**INFORMATION GIVEN**
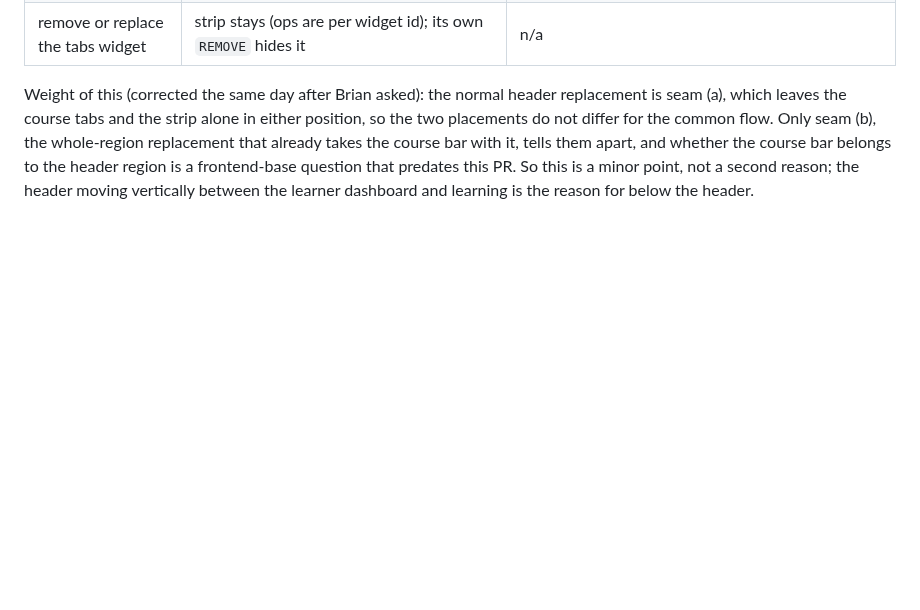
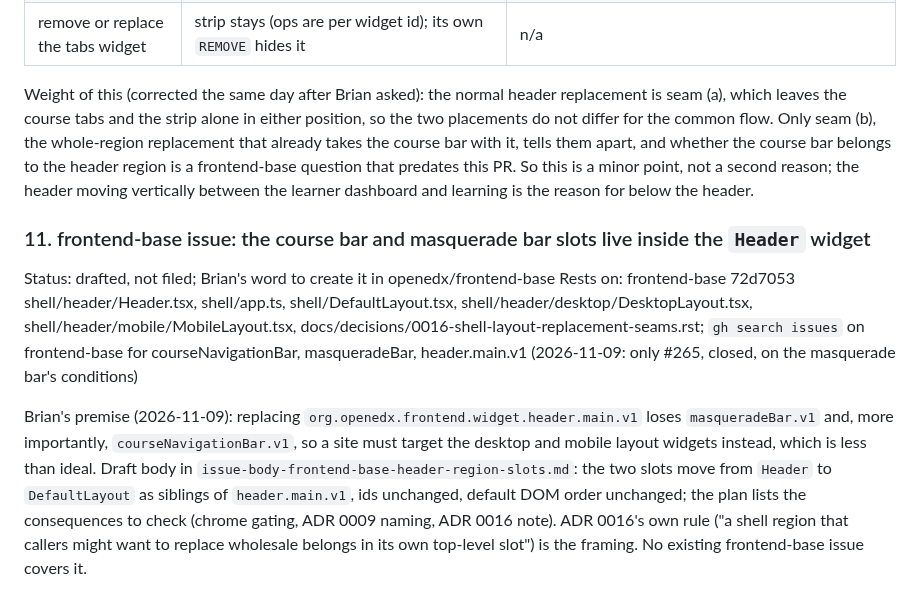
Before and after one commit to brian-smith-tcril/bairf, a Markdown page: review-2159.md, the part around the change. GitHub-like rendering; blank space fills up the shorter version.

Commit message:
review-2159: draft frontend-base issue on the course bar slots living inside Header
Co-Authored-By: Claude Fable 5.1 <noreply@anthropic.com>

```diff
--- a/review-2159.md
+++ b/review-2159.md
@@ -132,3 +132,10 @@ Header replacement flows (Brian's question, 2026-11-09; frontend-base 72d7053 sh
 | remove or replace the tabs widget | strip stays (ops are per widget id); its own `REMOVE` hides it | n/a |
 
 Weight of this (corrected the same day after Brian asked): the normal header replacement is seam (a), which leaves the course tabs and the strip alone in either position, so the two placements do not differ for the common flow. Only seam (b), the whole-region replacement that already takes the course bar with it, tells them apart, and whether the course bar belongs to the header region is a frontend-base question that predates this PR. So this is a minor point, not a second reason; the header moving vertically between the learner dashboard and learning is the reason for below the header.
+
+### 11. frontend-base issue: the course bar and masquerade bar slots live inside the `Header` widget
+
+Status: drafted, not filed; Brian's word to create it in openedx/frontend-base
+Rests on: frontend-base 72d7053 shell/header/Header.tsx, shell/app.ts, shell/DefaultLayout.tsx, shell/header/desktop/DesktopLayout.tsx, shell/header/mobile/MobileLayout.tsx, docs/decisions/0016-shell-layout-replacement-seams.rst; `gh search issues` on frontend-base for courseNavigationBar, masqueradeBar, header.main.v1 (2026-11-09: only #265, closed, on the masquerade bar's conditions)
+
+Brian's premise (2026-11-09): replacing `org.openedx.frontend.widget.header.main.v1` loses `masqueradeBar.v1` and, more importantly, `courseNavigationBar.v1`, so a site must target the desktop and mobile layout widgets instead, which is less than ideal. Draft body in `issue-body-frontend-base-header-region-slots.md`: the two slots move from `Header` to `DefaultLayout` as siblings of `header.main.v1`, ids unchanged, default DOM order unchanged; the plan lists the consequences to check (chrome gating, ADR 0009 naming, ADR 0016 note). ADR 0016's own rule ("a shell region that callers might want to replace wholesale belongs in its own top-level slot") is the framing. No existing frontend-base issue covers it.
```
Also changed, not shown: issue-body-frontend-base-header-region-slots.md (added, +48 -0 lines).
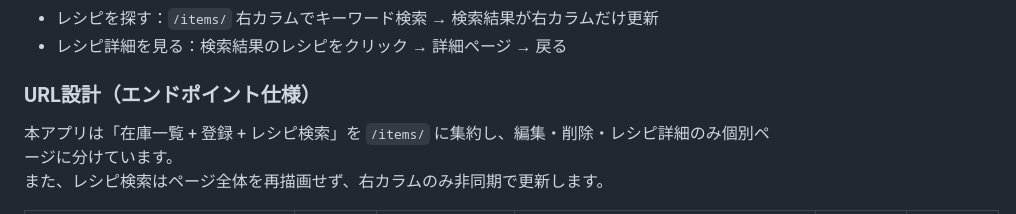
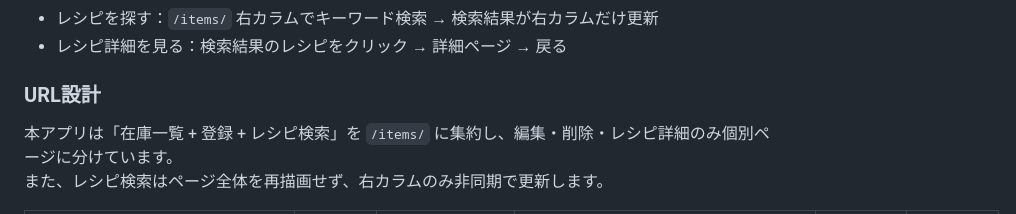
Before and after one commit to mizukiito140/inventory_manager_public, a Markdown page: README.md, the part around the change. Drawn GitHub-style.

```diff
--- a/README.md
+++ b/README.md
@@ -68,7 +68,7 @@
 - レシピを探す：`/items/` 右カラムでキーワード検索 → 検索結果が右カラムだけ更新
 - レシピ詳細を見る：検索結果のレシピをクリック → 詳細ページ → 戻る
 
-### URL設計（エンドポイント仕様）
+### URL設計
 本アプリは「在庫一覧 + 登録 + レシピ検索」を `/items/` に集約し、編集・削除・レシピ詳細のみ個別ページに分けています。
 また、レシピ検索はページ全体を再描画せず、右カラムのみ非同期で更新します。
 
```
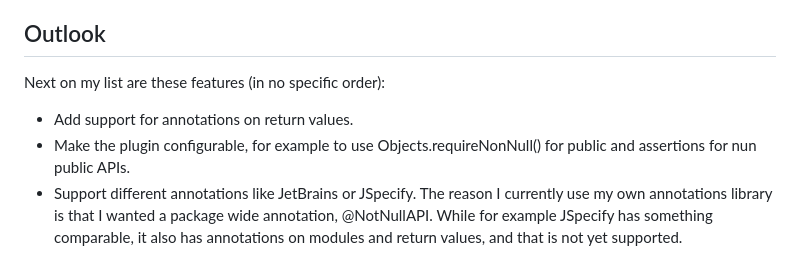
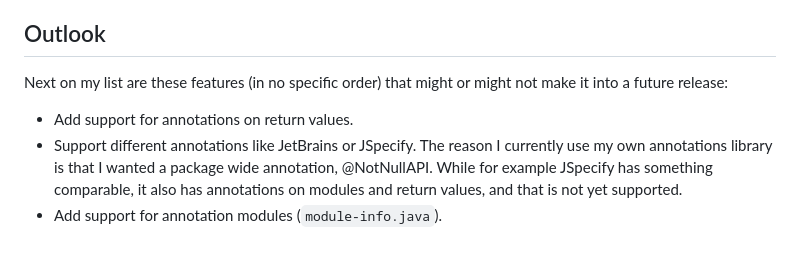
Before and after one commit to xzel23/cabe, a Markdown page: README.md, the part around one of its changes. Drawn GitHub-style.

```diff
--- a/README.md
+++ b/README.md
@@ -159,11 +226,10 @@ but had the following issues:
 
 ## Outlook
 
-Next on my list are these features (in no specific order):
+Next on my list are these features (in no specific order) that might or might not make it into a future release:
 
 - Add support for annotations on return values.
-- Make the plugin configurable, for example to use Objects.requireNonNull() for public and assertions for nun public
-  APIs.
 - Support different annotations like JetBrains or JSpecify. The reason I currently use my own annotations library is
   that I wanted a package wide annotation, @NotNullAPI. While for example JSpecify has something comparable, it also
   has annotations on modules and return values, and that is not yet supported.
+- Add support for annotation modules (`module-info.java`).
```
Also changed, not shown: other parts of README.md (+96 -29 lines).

**WHAT THIS TASK INVOLVES**
A word-for-word retyping of every record is required, without the pictures.

**EXPECTED OUTPUT**
Before and after one commit to brian-smith-tcril/bairf, a Markdown page: review-2159.md, the part around the change. GitHub-like rendering; blank space fills up the shorter version.

Commit message:
review-2159: draft frontend-base issue on the course bar slots living inside Header
Co-Authored-By: Claude Fable 5.1 <noreply@anthropic.com>

```diff
--- a/review-2159.md
+++ b/review-2159.md
@@ -132,3 +132,10 @@ Header replacement flows (Brian's question, 2026-11-09; frontend-base 72d7053 sh
 | remove or replace the tabs widget | strip stays (ops are per widget id); its own `REMOVE` hides it | n/a |
 
 Weight of this (corrected the same day after Brian asked): the normal header replacement is seam (a), which leaves the course tabs and the strip alone in either position, so the two placements do not differ for the common flow. Only seam (b), the whole-region replacement that already takes the course bar with it, tells them apart, and whether the course bar belongs to the header region is a frontend-base question that predates this PR. So this is a minor point, not a second reason; the header moving vertically between the learner dashboard and learning is the reason for below the header.
+
+### 11. frontend-base issue: the course bar and masquerade bar slots live inside the `Header` widget
+
+Status: drafted, not filed; Brian's word to create it in openedx/frontend-base
+Rests on: frontend-base 72d7053 shell/header/Header.tsx, shell/app.ts, shell/DefaultLayout.tsx, shell/header/desktop/DesktopLayout.tsx, shell/header/mobile/MobileLayout.tsx, docs/decisions/0016-shell-layout-replacement-seams.rst; `gh search issues` on frontend-base for courseNavigationBar, masqueradeBar, header.main.v1 (2026-11-09: only #265, closed, on the masquerade bar's conditions)
+
+Brian's premise (2026-11-09): replacing `org.openedx.frontend.widget.header.main.v1` loses `masqueradeBar.v1` and, more importantly, `courseNavigationBar.v1`, so a site must target the desktop and mobile layout widgets instead, which is less than ideal. Draft body in `issue-body-frontend-base-header-region-slots.md`: the two slots move from `Header` to `DefaultLayout` as siblings of `header.main.v1`, ids unchanged, default DOM order unchanged; the plan lists the consequences to check (chrome gating, ADR 0009 naming, ADR 0016 note). ADR 0016's own rule ("a shell region that callers might want to replace wholesale belongs in its own top-level slot") is the framing. No existing frontend-base issue covers it.
```
Also changed, not shown: issue-body-frontend-base-header-region-slots.md (added, +48 -0 lines).
Before and after one commit to mizukiito140/inventory_manager_public, a Markdown page: README.md, the part around the change. Drawn GitHub-style.

```diff
--- a/README.md
+++ b/README.md
@@ -68,7 +68,7 @@
 - レシピを探す：`/items/` 右カラムでキーワード検索 → 検索結果が右カラムだけ更新
 - レシピ詳細を見る：検索結果のレシピをクリック → 詳細ページ → 戻る
 
-### URL設計（エンドポイント仕様）
+### URL設計
 本アプリは「在庫一覧 + 登録 + レシピ検索」を `/items/` に集約し、編集・削除・レシピ詳細のみ個別ページに分けています。
 また、レシピ検索はページ全体を再描画せず、右カラムのみ非同期で更新します。
 
```
Before and after one commit to xzel23/cabe, a Markdown page: README.md, the part around one of its changes. Drawn GitHub-style.

```diff
--- a/README.md
+++ b/README.md
@@ -159,11 +226,10 @@ but had the following issues:
 
 ## Outlook
 
-Next on my list are these features (in no specific order):
+Next on my list are these features (in no specific order) that might or might not make it into a future release:
 
 - Add support for annotations on return values.
-- Make the plugin configurable, for example to use Objects.requireNonNull() for public and assertions for nun public
-  APIs.
 - Support different annotations like JetBrains or JSpecify. The reason I currently use my own annotations library is
   that I wanted a package wide annotation, @NotNullAPI. While for example JSpecify has something comparable, it also
   has annotations on modules and return values, and that is not yet supported.
+- Add support for annotation modules (`module-info.java`).
```
Also changed, not shown: other parts of README.md (+96 -29 lines).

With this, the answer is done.